Ike your a ninja?!? I'm a Samurai you fuck! Lets fight! Rrrrhhhhhh!
Ike: You're the only ninja from Hermiston.
Most martial arts do no type of live sparring, because they don't want anyone to "get hurt". For this reason, they have know idea what happens in a real fight.
They practice all these neat little "techniques", which look real cool, and would work with a compliant opponent, but unfortunately people do not usually follow set patterns in a fight.
You have to get out onto the mat/ring and mix it up, if you want any carryover to the real world.
Breaking a guy's arm as he throws that first punch is easy huh? You've done that a lot have ya? I've heard that before but I've never had my arm broken. Your probably talking about "trapping" and trapping takes years and years of intense practice to even be slightly good at it. Most bar thugs I know only have years of intense practice in drinking and mouthing off.
Look probably the two best combat arts a person should use for "self protection" is wrestling and boxing. When your dealing with drunks and bullies the basics work the best.
It's not like the loud mouth drunks in bars are martial arts masters for crying out loud.
I'm not talking about locks, which I do agree are very difficult to perform effectively in real life. I'm referring to the elbow joint. There are a lot of different ways to break an arm as a punch is thrown.
And no, I've never done it in real life. But with some of the techniques, if you can block a punch, you can break the arm. Just another simple step. (In reality the break occurs at the same time as the block).
If you are not training in Brazilian jiu jitsu, wrestling, thai boxing or boxing then you are most likely not a threat to anyone who has half a clue. Also it depends on the person, some people are just not meant to be good fighters. Athletic ability, strength, etc play a huge role no matter what the little guys will tell you.
I forgot to mention judo. It is also a good style but you would need to learn how to do the throws without a gi to hang on to.
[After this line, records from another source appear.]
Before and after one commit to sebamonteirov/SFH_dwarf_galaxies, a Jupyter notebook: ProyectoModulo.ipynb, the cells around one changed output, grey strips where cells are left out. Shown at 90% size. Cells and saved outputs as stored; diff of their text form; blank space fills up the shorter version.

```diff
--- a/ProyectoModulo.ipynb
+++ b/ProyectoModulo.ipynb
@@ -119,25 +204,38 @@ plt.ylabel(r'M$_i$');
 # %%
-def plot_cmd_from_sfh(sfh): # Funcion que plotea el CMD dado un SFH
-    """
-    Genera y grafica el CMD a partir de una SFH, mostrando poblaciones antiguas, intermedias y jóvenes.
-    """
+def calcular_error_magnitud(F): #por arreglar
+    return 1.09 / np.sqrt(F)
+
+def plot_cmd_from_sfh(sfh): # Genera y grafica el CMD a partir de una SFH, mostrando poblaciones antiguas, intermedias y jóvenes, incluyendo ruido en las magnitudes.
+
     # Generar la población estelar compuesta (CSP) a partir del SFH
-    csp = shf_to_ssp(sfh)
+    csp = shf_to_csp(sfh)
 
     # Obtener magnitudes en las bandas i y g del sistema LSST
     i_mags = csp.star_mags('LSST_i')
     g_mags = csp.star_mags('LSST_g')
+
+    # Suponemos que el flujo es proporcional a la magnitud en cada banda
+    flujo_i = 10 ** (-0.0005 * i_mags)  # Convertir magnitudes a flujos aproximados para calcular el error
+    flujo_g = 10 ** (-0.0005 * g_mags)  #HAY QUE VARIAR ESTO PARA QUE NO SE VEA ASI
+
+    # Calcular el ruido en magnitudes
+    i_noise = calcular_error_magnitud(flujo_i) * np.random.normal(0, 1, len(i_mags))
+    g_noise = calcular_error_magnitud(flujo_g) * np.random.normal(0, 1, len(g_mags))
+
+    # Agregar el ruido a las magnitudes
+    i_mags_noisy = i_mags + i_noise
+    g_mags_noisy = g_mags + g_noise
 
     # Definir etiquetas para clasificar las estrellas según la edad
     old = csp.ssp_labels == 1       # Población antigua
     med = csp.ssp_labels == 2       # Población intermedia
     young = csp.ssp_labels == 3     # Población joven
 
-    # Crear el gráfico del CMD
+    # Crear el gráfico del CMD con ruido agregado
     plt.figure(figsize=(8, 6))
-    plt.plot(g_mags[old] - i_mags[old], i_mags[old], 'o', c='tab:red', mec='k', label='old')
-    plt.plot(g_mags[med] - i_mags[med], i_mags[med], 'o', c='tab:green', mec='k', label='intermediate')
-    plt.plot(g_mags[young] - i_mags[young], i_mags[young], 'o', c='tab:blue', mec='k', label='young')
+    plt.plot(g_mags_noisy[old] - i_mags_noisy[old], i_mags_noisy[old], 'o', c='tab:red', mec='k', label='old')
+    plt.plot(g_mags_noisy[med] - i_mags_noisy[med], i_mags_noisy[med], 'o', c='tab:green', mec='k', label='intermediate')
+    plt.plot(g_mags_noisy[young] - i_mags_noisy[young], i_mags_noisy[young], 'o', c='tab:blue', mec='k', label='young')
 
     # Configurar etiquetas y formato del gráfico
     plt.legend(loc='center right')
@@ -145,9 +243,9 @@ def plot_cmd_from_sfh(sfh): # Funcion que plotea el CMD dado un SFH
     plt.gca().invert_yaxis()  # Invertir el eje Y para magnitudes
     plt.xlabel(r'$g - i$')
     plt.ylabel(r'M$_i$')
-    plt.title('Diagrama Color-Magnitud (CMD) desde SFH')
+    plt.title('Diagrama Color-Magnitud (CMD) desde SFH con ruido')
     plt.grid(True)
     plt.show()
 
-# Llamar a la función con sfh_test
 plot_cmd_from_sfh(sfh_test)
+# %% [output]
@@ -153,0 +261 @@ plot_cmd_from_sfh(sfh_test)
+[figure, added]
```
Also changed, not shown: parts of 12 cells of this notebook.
Unfortunately, due to thier popularity in the media and the fact that martial arts is one artform that seems to be closely linked with alot of peoples ego's, most of the time when someone says they are a black belt or whatever it doesn't usually mean that they are really any better in a street fight than your average bar brawler. I've got a pretty decent background with various ma's and I've never once metioned it in any violent confrontation or even amongst new aquantances. The guys that do bring it up are usually looking for attention as has been mentioned previously. On the other hand, if a person really is skilled in one of the more effective art forms, they can really do alot of damage very quickly and efficiently and totally dominate someone that hasn't had thier level of training. Also, some people are just meant to be good fighters and some never will be no matter how hard they train. Long story short, martial arts are basically a detailed source of information on how to handle violent situations, but it still just boils down to the person in the situation, the circumstances, and how they react that determines the outcome. Martial Arts can be a valuable tool or a waste of time depending on how you apply it. We used to have a saying about the dorks that advertise thier Martial arts abilities, "They know just enough to get themselves hurt".
I just sparred for the first time tonight. Man, what fun!! I got my ass kicked in stand up fighting but tapped him out in ground fighting. That felt great!!
Currently, I do kickboxing and submission grappling. Whoever said that you can easily break someone's arm after a punch is correct. It's not that hard to do, really. Dodge the punch, grab his/her wrist, push down about 2 inches above the elbow. Voila, you have either a submission for your drunk friends or a broken arm for a drunken bar idiot.